* [Brief]:
Out of the listing below, copy every line that carries the string "flex".
____
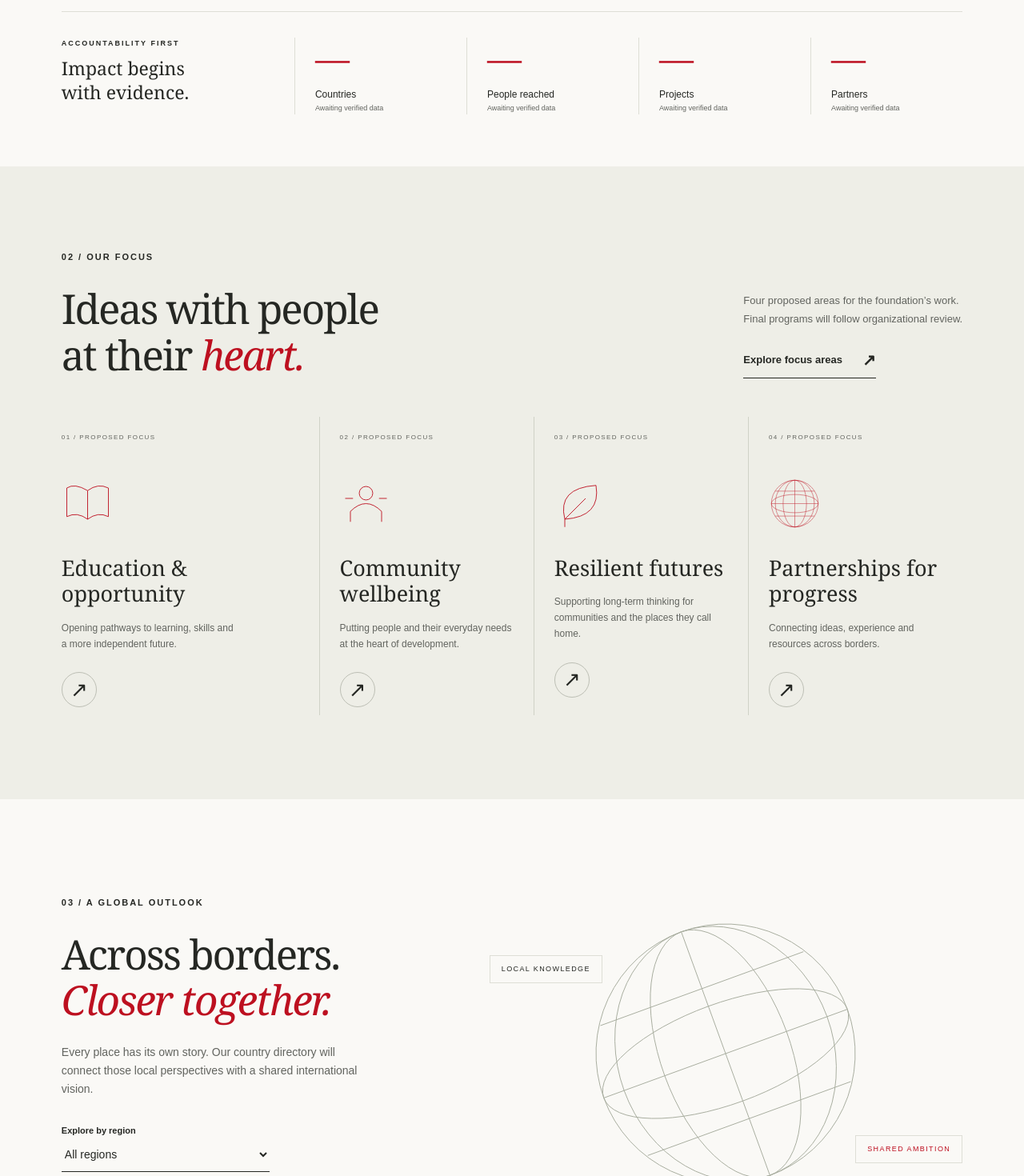
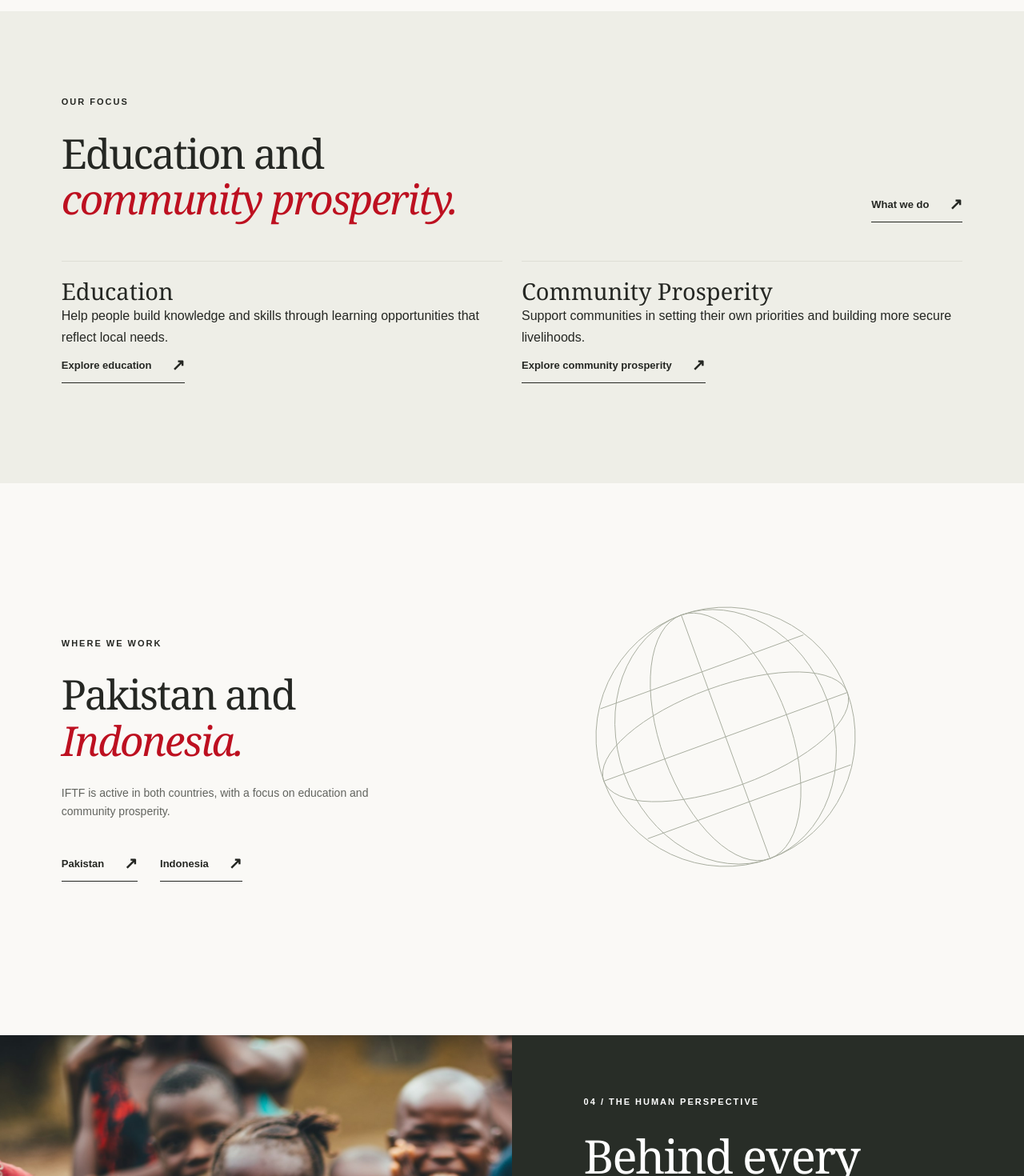
Before and after one commit to LineMindMap/IFTF, a Next.js app: page / in a window 1280 px wide. Shown: the part 1480-2950 px from the top of the page at 80% size. Built offline with nearby package versions, Linux system fonts and the light colour scheme.

Commit message:
Update Site source

```diff
--- a/app/[slug]/page.tsx
+++ b/app/[slug]/page.tsx
@@ -1,5 +1,5 @@
 import Link from 'next/link';
-import { focusAreas, routes } from '../../data/content';
+import { countries, focusAreas, office, routes } from '../../data/content';
 
 const labels: Record<string, string> = {
   about: 'About IFTF',
@@ -44,7 +44,7 @@ export default async function Page({ params }: PageProps) {
         <>
           <p className="inner-lead">Bridging Today, Empowering Tomorrow.</p>
           <p>International Future Trust Foundation brings an international outlook to a shared purpose: creating more opportunity through people and partnerships.</p>
-          <p>Explore the foundation’s proposed focus areas, or learn how to start a conversation about collaboration.</p>
+          <p>Explore the foundation’s focus areas, or learn how to start a conversation about collaboration.</p>
           <div className="actions">
             <Link className="button" href="/programs/">Explore focus areas</Link>
             <Link className="text-link" href="/collaborate/">Propose a collaboration</Link>
@@ -52,12 +52,36 @@ export default async function Page({ params }: PageProps) {
         </>
       ) : slug === 'programs' ? (
         <>
-          <p className="inner-lead">Four proposed areas for the foundation’s work.</p>
-          <p>These areas describe the current direction. Program details will be published after review.</p>
+          <p className="inner-lead">Education and community prosperity guide the foundation’s work.</p>
+          <p>These descriptions outline IFTF’s priorities. Details on individual projects will be added as they become available.</p>
           <div className="program-list">
-            {focusAreas.map(area => <section key={area.number}><h2>{area.title}</h2><p>{area.text}</p></section>)}
+            {focusAreas.map(area => <section key={area.id} id={area.id}><h2>{area.title}</h2><p>{area.text}</p></section>)}
           </div>
           <Link className="text-link" href="/collaborate/">Propose a collaboration</Link>
+        </>
+      ) : slug === 'where-we-work' ? (
+        <>
+          <p className="inner-lead">IFTF is active in Pakistan and Indonesia.</p>
+          <p>Our main focus is education and community prosperity. Country profiles will be expanded as project details become available.</p>
+          <div className="program-list">
+            {countries.map(country => <section key={country.id} id={country.id}>
+              <h2>{country.name}</h2>
+              {country.id === 'indonesia' && <p>Our current office is in Yogyakarta.</p>}
+              <Link className="text-link" href={country.id === 'indonesia' ? '/contact/' : '/programs/'}>
+                {country.id === 'indonesia' ? 'Yogyakarta office details' : 'Explore our focus areas'}
+              </Link>
+            </section>)}
+          </div>
+        </>
+      ) : slug === 'contact' ? (
+        <>
+          <p className="inner-lead">Yogyakarta office</p>
+          <address className="office-address">{office.street}<br/>{office.city}<br/>{office.postalCode}</address>
+          <dl className="office-details">
+            <div><dt>Phone</dt><dd><a href={office.telephoneHref}>{office.phone}</a></dd></div>
+            <div><dt>Fax</dt><dd>{office.fax}</dd></div>
+            <div><dt>Email</dt><dd><a href={'mailto:' + office.email}>{office.email}</a></dd></div>
+          </dl>
         </>
       ) : (
         <>
--- a/app/globals.css
+++ b/app/globals.css
@@ -65,3 +65,10 @@ html { scroll-padding-top: 180px; }
 .program-list { display: grid; grid-template-columns: repeat(auto-fit, minmax(min(100%, 260px), 1fr)); gap: 24px; margin-top: 36px; }
 .program-list section { padding-block: 20px; border-top: 1px solid var(--line); }
 .program-list h2 { font-size: 27px; letter-spacing: -0.02em; }
+
+.country-links { display: flex; flex-wrap: wrap; gap: 12px 28px; margin-top: 18px; padding: 0; list-style: none; }
+.office-address { font-style: normal; margin-top: 16px; }
+.office-details { margin-top: 24px; }
+.office-details div { display: grid; grid-template-columns: 55px minmax(0, 1fr); gap: 12px; align-items: center; min-height: 44px; }
+.office-details dt { font-weight: 700; }
+.office-details a { display: inline-flex; align-items: center; min-height: 44px; text-decoration: underline; text-underline-offset: 4px; overflow-wrap: anywhere; }
--- a/app/page.tsx
+++ b/app/page.tsx
@@ -1,9 +1,8 @@
 'use client';
-import { useState } from 'react';
 import Image from 'next/image';
 import Link from 'next/link';
 import { motion, useReducedMotion } from 'framer-motion';
-import { focusAreas,impact } from '../data/content';
+import { countries, focusAreas } from '../data/content';
 
 function Arrow(){return <span aria-hidden="true">↗</span>}
 function Globe(){return <svg viewBox="0 0 200 200" fill="none" aria-hidden="true"><circle cx="100" cy="100" r="90"/><ellipse cx="100" cy="100" rx="45" ry="90"/><ellipse cx="100" cy="100" rx="75" ry="90"/><ellipse cx="100" cy="100" rx="90" ry="35"/><path d="M10 100h180M25 52h150M25 148h150M100 10v180"/></svg>}
@@ -15,11 +14,10 @@ function Reveal({ children, className = '' }: { children: React.ReactNode; class
 }
 
 export default function Home() {
-  const [region, setRegion] = useState('All regions');
   return (
 <main id="main" tabIndex={-1}>
 <section className="hero wrap"><div className="hero-copy"><p className="eyebrow"><span/> PEOPLE. PURPOSE. POSSIBILITY.</p><h1>A shared future.<br/>A world of<br/><em>possibility.</em></h1><p className="hero-desc">Bridging Today, Empowering Tomorrow.</p><p className="intro">Progress begins with people. Discover a vision of stronger communities, meaningful partnerships and opportunity that reaches further.</p><div className="actions"><Link className="button" href="/programs/">Explore our vision <Arrow/></Link><Link className="text-link" href="/about/">Meet IFTF <Arrow/></Link></div><div className="hero-bottom"><span className="line"/><span>LOCAL PERSPECTIVES.<br/>GLOBAL POSSIBILITIES.</span></div></div><div className="hero-art"><div className="photo-frame"><Image src="/community.jpg" alt="Illustrative photograph of a community gathering" fill sizes="(max-width: 760px) 100vw, 52vw" priority/><div className="photo-shade"/><span className="image-label">THE FUTURE STARTS WITH PEOPLE</span><span className="photo-credit">Illustrative photography · not an IFTF project</span></div><div className="globe-stamp"><Globe/></div><div className="floating-note"><span className="red-rule"/><p>Different places.<br/><em>Shared possibilities.</em></p><Arrow/></div><span className="vertical-note">INTERNATIONAL FUTURE TRUST FOUNDATION</span></div></section>
-<div className="preview-note wrap"><span className="status-dot"/> FOUNDATION WEBSITE PREVIEW <span>Program descriptions and imagery are illustrative. Organizational information is awaiting confirmation.</span></div>
+<div className="preview-note wrap"><span className="status-dot"/> FOUNDATION WEBSITE PREVIEW <span>Photography is illustrative. Program descriptions are draft copy.</span></div>
 <nav className="quick-links wrap" aria-label="Quick links">
   <Link href="/programs/">Explore programs <Arrow/></Link>
   <Link href="/collaborate/">Propose a collaboration <Arrow/></Link>
@@ -27,9 +25,33 @@ export default function Home() {
   <Link href="/verify/">Verify a letter <Arrow/></Link>
 </nav>
 <section className="mission wrap section" id="about"><Reveal><p className="eyebrow">01 / WHO WE ARE</p></Reveal><Reveal><h2>Tomorrow is something<br/>we build <em>together.</em></h2><div className="mission-columns"><p>International Future Trust Foundation brings a global outlook to a simple idea: people and partnerships belong at the centre of a better future.</p><div><p>Our website is taking shape. This space will share the foundation’s story, its people and the work that connects its vision to everyday lives.</p><Link className="text-link" href="/founders-story/">Discover our story <Arrow/></Link></div></div></Reveal></section>
-<section className="impact wrap"><div className="impact-label"><p className="eyebrow">ACCOUNTABILITY FIRST</p><p>Impact begins<br/>with evidence.</p></div>{impact.items.map(item=><div className="stat" key={item.label}><strong>—</strong><span>{item.label}</span><small>Awaiting verified data</small></div>)}</section>
-<section className="focus section"><div className="wrap"><Reveal className="section-top"><div><p className="eyebrow">02 / OUR FOCUS</p><h2>Ideas with people<br/>at their <em>heart.</em></h2></div><div><p className="section-aside">Four proposed areas for the foundation’s work.<br/>Final programs will follow organizational review.</p><Link className="text-link" href="/programs/">Explore focus areas <Arrow/></Link></div></Reveal><div className="focus-grid">{focusAreas.map((area,i)=><Reveal className={'focus-item focus-'+i} key={area.number}><span className="focus-number">{area.number} / PROPOSED FOCUS</span><div className="focus-symbol" aria-hidden="true">{i===0?<svg viewBox="0 0 100 100"><path d="M50 25Q25 10 10 20v55q20-10 40 5 20-15 40-5V20Q70 10 50 25v55"/></svg>:i===1?<svg viewBox="0 0 100 100"><circle cx="50" cy="30" r="13"/><path d="M20 85V65q30-30 60 0v20M10 40h15M75 40h15"/></svg>:i===2?<svg viewBox="0 0 100 100"><path d="M20 80Q5 20 80 15q10 60-60 65ZM20 80l40-40M20 80v15"/></svg>:<Globe/>}</div><h3>{area.title}</h3><p>{area.text}</p><Link href="/programs/" aria-label={'Explore '+area.title}><Arrow/></Link></Reveal>)}</div></div></section>
-<section className="global section wrap"><Reveal className="global-copy"><p className="eyebrow">03 / A GLOBAL OUTLOOK</p><h2>Across borders.<br/><em>Closer together.</em></h2><p>Every place has its own story. Our country directory will connect those local perspectives with a shared international vision.</p><label htmlFor="region">Explore by region</label><select id="region" value={region} onChange={e=>setRegion(e.target.value)}>{['All regions','Africa','Asia','Europe','Americas','Oceania'].map(r=><option key={r}>{r}</option>)}</select><p className="region-status" aria-live="polite">{region==='All regions'?'Country coverage':region+' coverage'} will appear here once confirmed.</p><Link className="text-link" href="/where-we-work/">Where we work <Arrow/></Link></Reveal><div className="global-art"><Globe/><span className="orbit-label orbit-one">LOCAL KNOWLEDGE</span><span className="orbit-label orbit-two">SHARED AMBITION</span><div className="global-caption">ONE WORLD. MANY POSSIBILITIES.<br/><small>Geographic coverage pending confirmation</small></div></div></section>
+<section className="focus section">
+  <div className="wrap">
+    <Reveal className="section-top">
+      <div><p className="eyebrow">OUR FOCUS</p><h2>Education and<br/><em>community prosperity.</em></h2></div>
+      <Link className="text-link" href="/programs/">What we do <Arrow/></Link>
+    </Reveal>
+    <div className="program-list">
+      {focusAreas.map(area => <section key={area.id}>
+        <h3>{area.title}</h3><p>{area.text}</p>
+        <Link className="text-link" href={'/programs/#' + area.id}>Explore {area.title.toLowerCase()} <Arrow/></Link>
+      </section>)}
+    </div>
+  </div>
+</section>
+<section className="global section wrap">
+  <Reveal className="global-copy">
+    <p className="eyebrow">WHERE WE WORK</p>
+    <h2>Pakistan and <em>Indonesia.</em></h2>
+    <p>IFTF is active in both countries, with a focus on education and community prosperity.</p>
+    <ul className="country-links">
+      {countries.map(country => <li key={country.id}>
+        <Link className="text-link" href={'/where-we-work/#' + country.id}>{country.name} <Arrow/></Link>
+      </li>)}
+    </ul>
+  </Reveal>
+  <div className="global-art"><Globe/></div>
+</section>
 <section className="story"><div className="story-photo"><Image src="/community.jpg" alt="Illustrative community scene, pending approved IFTF photography" fill sizes="(max-width:760px) 100vw, 50vw"/><span className="photo-credit">Illustrative image</span></div><Reveal className="story-copy"><p className="eyebrow">04 / THE HUMAN PERSPECTIVE</p><h2>Behind every<br/>possibility,<br/><em>there are people.</em></h2><p>This space is reserved for a real community story, shared with permission. The people, experiences and outcomes will be published after verification.</p><Link className="button light" href="/news/">Stories from our work <Arrow/></Link><span className="story-placeholder">STORY AWAITING PUBLICATION</span></Reveal></section>
 <section className="section wrap publications"><Reveal className="section-top"><div><p className="eyebrow">05 / OPEN & ACCOUNTABLE</p><h2>A clear view of<br/><em>the road ahead.</em></h2></div><p className="section-aside">Our plans, reports and policies will provide a transparent record of priorities, progress and learning.</p></Reveal><div className="publication-grid">{[['Our shared direction','Strategy & priorities'],['Progress, documented','Annual reports'],['Trust in practice','Governance & policies']].map(([title,sub],i)=><Link className={'publication book-'+i} key={title} href={i===2?'/transparency/':'/publications/'}><span>IFTF <Arrow/></span><h3>{title}</h3><div className="book-globe"><Globe/></div><p>{sub}<small>Publication forthcoming</small></p></Link>)}</div></section>
 <section className="collaborate wrap"><div><p className="eyebrow">BETTER, TOGETHER</p><h2>Let’s turn shared purpose<br/>into <em>possibility.</em></h2></div><Link className="button" href="/collaborate/">Propose a collaboration <Arrow/></Link></section>
--- a/app/site-footer.tsx
+++ b/app/site-footer.tsx
@@ -1,6 +1,7 @@
 import Image from 'next/image';
 import Link from 'next/link';
+import { office } from '../data/content';
 
 export default function SiteFooter() {
-  return <footer><div className="wrap footer-top"><div><Image src="/iftf-logo.png" width={290} height={145} alt="International Future Trust Foundation"/><p>Bridging Today,<br/>Empowering Tomorrow.</p></div><div><h3>Discover</h3><Link href="/about/">About IFTF</Link><Link href="/programs/">Our focus</Link><Link href="/where-we-work/">Global outlook</Link><Link href="/news/">News & stories</Link></div><div><h3>Connect</h3><Link href="/collaborate/">Become a partner</Link><Link href="/volunteer/">Volunteer</Link><Link href="/contact/">Contact</Link><Link href="/verify/">Verify a letter</Link></div><div><h3>Built on trust</h3><Link href="/transparency/">Transparency</Link><Link href="/publications/">Reports & publications</Link><p className="footer-note">Official contact details and registered address will be added after verification.</p></div></div><div className="wrap footer-bottom"><span>© {new Date().getFullYear()} International Future Trust Foundation</span><div><Link href="/privacy/">Privacy</Link><Link href="/terms/">Terms</Link><Link href="/accessibility/">Accessibility</Link><a href="#main">Back to top ↑</a></div></div></footer>;
+  return <footer><div className="wrap footer-top"><div><Image src="/iftf-logo.png" width={290} height={145} alt="International Future Trust Foundation"/><p>Bridging Today,<br/>Empowering Tomorrow.</p></div><div><h3>Discover</h3><Link href="/about/">About IFTF</Link><Link href="/programs/">Our focus</Link><Link href="/where-we-work/">Global outlook</Link><Link href="/news/">News & stories</Link></div><div><h3>Connect</h3><Link href="/collaborate/">Become a partner</Link><Link href="/volunteer/">Volunteer</Link><Link href="/contact/">Contact</Link><Link href="/verify/">Verify a letter</Link></div><div><h3>Built on trust</h3><Link href="/transparency/">Transparency</Link><Link href="/publications/">Reports & publications</Link><p className="footer-note">{office.street}<br/>{office.city}<br/>{office.postalCode}</p></div></div><div className="wrap footer-bottom"><span>© {new Date().getFullYear()} International Future Trust Foundation</span><div><Link href="/privacy/">Privacy</Link><Link href="/terms/">Terms</Link><Link href="/accessibility/">Accessibility</Link><a href="#main">Back to top ↑</a></div></div></footer>;
 }
--- a/data/content.ts
+++ b/data/content.ts
@@ -1,4 +1,21 @@
 export const navigation = [ ['About','about'],['What We Do','programs'],['Where We Work','where-we-work'],['Partners','partners'],['Publications','publications'],['Get Involved','get-involved'] ];
 export const routes = ['about','programs','where-we-work','partners','publications','get-involved','news','contact','login','verify','collaborate','volunteer','careers','donate','privacy','terms','accessibility','transparency','founders-story'];
-export const focusAreas = [ {number:'01',title:'Education & opportunity',text:'Opening pathways to learning, skills and a more independent future.'},{number:'02',title:'Community wellbeing',text:'Putting people and their everyday needs at the heart of development.'},{number:'03',title:'Resilient futures',text:'Supporting long-term thinking for communities and the places they call home.'},{number:'04',title:'Partnerships for progress',text:'Connecting ideas, experience and resources across borders.'} ];
-export const impact = {asOf:null,verified:false,items:[{label:'Countries',value:null},{label:'People reached',value:null},{label:'Projects',value:null},{label:'Partners',value:null}]};
+export const countries = [
+  { name: 'Pakistan', id: 'pakistan' },
+  { name: 'Indonesia', id: 'indonesia' },
+];
+
+export const office = {
+  street: 'Jl. Kaluirang 14,5',
+  city: 'Yogyakarta, Indonesia',
+  postalCode: '55584',
+  phone: '+62 (813) 77012611',
+  fax: '+62 (813) 77012611',
+  telephoneHref: 'tel:+6281377012611',
+  email: 'Info@internationalftf.org',
+};
+
+export const focusAreas = [
+  { id: 'education', title: 'Education', text: 'Help people build knowledge and skills through learning opportunities that reflect local needs.' },
+  { id: 'community-prosperity', title: 'Community Prosperity', text: 'Support communities in setting their own priorities and building more secure livelihoods.' },
+];
```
____
* [Result of this task]:
+.country-links { display: flex; flex-wrap: wrap; gap: 12px 28px; margin-top: 18px; padding: 0; list-style: none; }
+.office-details a { display: inline-flex; align-items: center; min-height: 44px; text-decoration: underline; text-underline-offset: 4px; overflow-wrap: anywhere; }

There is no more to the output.